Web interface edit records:
☆ ☆ ☆ ☆ ☆ ☆ ☆

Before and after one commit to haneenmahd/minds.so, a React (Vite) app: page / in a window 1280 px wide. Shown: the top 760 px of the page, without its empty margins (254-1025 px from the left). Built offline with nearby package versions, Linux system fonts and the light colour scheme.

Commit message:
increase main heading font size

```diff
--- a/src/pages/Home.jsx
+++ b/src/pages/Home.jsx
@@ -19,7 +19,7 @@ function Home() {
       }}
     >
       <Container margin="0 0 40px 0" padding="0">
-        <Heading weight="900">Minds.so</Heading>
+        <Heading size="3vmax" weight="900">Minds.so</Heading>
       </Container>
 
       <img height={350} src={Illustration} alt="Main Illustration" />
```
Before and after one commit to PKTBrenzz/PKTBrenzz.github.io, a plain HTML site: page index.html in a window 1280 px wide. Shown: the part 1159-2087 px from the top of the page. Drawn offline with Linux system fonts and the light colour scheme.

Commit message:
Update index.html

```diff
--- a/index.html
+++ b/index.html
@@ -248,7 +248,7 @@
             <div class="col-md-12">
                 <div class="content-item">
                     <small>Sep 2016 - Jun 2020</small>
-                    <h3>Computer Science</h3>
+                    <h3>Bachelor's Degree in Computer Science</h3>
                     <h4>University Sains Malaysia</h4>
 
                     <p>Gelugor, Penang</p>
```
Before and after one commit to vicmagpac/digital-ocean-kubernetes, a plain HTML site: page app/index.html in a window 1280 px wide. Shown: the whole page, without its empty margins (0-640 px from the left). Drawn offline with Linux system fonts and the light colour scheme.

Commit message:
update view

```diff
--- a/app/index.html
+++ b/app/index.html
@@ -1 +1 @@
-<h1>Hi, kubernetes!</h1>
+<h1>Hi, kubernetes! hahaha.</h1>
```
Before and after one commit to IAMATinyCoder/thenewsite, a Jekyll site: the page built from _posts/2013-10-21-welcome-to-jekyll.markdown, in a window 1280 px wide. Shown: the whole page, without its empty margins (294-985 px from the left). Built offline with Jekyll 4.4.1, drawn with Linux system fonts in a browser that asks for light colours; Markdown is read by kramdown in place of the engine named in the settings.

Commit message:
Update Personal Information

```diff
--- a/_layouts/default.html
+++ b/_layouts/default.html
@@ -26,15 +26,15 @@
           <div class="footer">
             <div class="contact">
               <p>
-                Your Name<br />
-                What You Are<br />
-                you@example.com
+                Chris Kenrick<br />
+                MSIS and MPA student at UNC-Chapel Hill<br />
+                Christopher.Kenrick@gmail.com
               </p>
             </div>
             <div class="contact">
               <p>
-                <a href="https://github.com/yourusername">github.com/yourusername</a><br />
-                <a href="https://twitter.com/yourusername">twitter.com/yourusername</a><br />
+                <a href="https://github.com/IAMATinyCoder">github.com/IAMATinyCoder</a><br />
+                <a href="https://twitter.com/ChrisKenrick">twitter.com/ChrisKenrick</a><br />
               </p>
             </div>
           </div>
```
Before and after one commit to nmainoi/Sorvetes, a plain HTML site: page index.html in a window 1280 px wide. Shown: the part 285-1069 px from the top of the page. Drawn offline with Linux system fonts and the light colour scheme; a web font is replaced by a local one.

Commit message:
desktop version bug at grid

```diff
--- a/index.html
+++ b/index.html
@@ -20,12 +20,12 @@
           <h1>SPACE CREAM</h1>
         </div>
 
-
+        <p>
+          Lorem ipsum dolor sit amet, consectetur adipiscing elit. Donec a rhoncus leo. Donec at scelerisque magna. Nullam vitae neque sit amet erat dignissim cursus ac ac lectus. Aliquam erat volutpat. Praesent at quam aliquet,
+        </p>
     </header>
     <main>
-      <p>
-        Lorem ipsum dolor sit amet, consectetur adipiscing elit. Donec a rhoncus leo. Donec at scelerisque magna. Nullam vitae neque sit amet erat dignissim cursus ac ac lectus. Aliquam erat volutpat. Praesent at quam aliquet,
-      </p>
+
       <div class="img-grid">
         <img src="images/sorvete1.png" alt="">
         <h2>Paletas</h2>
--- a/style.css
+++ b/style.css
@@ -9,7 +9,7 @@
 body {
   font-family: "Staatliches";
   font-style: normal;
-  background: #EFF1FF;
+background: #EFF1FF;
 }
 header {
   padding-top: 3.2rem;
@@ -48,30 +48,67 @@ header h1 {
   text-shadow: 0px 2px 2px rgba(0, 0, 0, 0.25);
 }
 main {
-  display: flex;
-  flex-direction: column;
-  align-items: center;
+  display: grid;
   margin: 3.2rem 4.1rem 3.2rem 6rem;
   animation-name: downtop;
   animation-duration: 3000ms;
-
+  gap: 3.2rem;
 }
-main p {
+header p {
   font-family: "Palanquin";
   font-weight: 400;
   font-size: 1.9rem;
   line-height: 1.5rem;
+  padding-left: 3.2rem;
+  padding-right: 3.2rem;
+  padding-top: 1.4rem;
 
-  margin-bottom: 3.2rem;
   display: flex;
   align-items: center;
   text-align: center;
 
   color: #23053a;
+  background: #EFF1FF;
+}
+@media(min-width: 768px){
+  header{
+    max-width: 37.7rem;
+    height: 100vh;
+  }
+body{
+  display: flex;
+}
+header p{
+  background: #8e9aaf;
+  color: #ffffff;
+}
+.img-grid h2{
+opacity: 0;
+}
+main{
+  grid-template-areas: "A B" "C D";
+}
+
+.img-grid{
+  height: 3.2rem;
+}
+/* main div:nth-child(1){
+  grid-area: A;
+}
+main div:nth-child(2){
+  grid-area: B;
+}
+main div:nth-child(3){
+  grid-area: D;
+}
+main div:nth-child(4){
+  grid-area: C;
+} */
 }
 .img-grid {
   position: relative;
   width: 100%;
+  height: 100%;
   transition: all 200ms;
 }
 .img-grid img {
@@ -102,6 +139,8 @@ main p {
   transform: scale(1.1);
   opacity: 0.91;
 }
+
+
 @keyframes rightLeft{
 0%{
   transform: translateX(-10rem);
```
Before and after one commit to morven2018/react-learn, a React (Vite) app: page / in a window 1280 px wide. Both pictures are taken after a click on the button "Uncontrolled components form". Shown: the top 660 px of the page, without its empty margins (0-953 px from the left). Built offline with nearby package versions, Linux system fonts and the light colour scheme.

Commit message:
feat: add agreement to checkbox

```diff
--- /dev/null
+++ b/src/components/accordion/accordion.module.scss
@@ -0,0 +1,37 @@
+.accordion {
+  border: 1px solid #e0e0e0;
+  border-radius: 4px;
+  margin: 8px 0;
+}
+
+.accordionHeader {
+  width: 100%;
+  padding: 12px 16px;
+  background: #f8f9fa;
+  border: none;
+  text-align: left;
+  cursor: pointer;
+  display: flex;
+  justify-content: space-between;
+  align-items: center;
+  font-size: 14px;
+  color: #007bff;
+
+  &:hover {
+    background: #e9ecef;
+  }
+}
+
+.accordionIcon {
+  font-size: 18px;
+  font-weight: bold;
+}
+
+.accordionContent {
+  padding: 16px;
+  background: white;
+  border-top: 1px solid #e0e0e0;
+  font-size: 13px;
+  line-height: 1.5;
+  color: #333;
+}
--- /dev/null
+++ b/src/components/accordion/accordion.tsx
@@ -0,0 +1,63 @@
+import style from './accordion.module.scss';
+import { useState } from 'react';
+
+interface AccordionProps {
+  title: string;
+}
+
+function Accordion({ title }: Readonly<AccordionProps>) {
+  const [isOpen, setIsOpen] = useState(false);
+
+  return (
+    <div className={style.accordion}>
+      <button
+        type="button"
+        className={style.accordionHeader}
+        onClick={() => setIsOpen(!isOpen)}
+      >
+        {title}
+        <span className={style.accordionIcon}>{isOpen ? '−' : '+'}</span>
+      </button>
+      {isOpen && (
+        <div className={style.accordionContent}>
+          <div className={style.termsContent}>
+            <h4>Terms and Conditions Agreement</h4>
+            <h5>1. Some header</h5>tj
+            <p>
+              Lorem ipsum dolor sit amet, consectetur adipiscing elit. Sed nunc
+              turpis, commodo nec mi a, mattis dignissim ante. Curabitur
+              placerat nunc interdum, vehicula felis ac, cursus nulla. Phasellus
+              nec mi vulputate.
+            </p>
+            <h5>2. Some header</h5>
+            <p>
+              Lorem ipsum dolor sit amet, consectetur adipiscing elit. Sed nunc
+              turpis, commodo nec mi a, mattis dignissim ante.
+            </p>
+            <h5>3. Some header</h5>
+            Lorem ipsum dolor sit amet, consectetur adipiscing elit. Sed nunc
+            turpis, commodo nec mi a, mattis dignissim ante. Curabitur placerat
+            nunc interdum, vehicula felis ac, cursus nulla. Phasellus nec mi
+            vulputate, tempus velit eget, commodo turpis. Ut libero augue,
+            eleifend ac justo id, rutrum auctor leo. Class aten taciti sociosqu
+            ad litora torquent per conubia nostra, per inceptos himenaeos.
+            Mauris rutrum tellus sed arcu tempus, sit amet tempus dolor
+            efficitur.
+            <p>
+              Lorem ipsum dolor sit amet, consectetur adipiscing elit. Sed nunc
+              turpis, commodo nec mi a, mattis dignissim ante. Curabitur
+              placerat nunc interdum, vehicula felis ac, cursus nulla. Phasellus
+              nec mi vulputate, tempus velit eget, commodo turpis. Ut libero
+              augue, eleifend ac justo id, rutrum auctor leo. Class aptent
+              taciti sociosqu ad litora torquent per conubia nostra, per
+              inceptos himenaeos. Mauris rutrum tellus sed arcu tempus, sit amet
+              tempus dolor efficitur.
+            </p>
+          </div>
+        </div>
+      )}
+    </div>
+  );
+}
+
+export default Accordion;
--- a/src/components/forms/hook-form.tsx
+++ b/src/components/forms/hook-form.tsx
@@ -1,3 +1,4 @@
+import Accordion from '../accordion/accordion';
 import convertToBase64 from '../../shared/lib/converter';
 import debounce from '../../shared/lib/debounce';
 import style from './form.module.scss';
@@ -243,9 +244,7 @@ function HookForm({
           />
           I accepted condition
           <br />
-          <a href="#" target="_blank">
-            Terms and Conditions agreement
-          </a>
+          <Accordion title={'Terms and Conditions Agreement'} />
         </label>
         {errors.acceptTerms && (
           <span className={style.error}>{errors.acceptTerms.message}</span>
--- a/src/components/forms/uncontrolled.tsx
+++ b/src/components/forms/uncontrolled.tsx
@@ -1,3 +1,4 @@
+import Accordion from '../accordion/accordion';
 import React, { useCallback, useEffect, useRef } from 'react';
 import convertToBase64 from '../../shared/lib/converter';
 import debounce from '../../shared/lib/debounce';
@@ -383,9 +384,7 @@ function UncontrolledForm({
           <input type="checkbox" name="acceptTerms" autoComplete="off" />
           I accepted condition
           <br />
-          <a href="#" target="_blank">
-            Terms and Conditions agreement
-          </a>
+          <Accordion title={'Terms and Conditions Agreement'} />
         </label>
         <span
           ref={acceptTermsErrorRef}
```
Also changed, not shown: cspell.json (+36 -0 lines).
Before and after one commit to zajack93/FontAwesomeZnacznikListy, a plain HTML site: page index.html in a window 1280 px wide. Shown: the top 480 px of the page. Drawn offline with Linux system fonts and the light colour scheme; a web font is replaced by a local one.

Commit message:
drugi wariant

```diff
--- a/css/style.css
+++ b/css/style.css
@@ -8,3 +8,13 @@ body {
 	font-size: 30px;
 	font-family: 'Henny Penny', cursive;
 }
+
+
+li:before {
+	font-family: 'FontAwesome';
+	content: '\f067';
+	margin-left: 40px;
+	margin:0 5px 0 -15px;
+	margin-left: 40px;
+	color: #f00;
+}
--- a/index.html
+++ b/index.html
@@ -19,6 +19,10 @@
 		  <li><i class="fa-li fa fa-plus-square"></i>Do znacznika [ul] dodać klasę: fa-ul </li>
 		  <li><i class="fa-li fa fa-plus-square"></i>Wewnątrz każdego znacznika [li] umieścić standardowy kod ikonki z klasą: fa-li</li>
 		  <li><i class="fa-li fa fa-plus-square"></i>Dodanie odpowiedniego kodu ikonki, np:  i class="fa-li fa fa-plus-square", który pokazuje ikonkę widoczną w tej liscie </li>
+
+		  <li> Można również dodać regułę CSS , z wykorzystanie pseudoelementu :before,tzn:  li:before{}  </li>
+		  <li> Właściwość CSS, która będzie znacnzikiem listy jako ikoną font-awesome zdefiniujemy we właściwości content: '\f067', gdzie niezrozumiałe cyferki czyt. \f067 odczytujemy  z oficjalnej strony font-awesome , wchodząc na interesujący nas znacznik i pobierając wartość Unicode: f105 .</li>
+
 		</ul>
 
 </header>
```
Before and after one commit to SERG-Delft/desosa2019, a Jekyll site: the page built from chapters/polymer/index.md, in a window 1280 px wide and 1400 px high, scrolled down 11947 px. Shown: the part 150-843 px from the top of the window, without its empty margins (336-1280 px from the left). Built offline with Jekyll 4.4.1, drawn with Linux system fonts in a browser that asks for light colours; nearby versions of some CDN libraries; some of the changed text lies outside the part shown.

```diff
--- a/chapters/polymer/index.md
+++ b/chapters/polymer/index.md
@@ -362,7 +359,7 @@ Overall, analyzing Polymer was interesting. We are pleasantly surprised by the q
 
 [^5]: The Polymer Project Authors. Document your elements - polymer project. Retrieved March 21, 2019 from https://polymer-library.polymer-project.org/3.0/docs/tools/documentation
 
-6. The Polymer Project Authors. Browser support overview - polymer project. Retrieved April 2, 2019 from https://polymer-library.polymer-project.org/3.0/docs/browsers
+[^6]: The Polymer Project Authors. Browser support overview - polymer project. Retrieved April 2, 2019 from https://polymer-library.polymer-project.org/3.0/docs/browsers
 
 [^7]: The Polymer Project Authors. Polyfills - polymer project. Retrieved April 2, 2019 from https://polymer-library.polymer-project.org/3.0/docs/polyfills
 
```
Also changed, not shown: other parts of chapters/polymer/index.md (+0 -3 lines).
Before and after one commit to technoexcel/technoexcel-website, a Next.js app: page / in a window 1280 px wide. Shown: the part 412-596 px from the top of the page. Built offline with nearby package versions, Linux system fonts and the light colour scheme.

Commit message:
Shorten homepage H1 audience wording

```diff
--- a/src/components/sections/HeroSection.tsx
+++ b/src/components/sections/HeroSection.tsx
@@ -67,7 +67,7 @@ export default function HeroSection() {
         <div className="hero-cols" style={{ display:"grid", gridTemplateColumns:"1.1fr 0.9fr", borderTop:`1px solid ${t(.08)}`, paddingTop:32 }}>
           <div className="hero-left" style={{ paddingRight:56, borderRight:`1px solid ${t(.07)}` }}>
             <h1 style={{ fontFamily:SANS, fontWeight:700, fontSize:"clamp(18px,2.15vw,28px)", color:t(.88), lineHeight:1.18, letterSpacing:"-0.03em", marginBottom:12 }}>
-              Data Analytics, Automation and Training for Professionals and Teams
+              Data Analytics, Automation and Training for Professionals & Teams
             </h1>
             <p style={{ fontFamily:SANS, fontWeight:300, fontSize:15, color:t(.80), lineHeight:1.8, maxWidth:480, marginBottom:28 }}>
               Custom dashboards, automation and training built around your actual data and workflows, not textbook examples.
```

☆ ☆ ☆ ☆ ☆ ☆ ☆

Return all lines in the data that include the word "yourusername".

# Answer to the problem
-                <a href="https://github.com/yourusername">github.com/yourusername</a><br />
-                <a href="https://twitter.com/yourusername">twitter.com/yourusername</a><br />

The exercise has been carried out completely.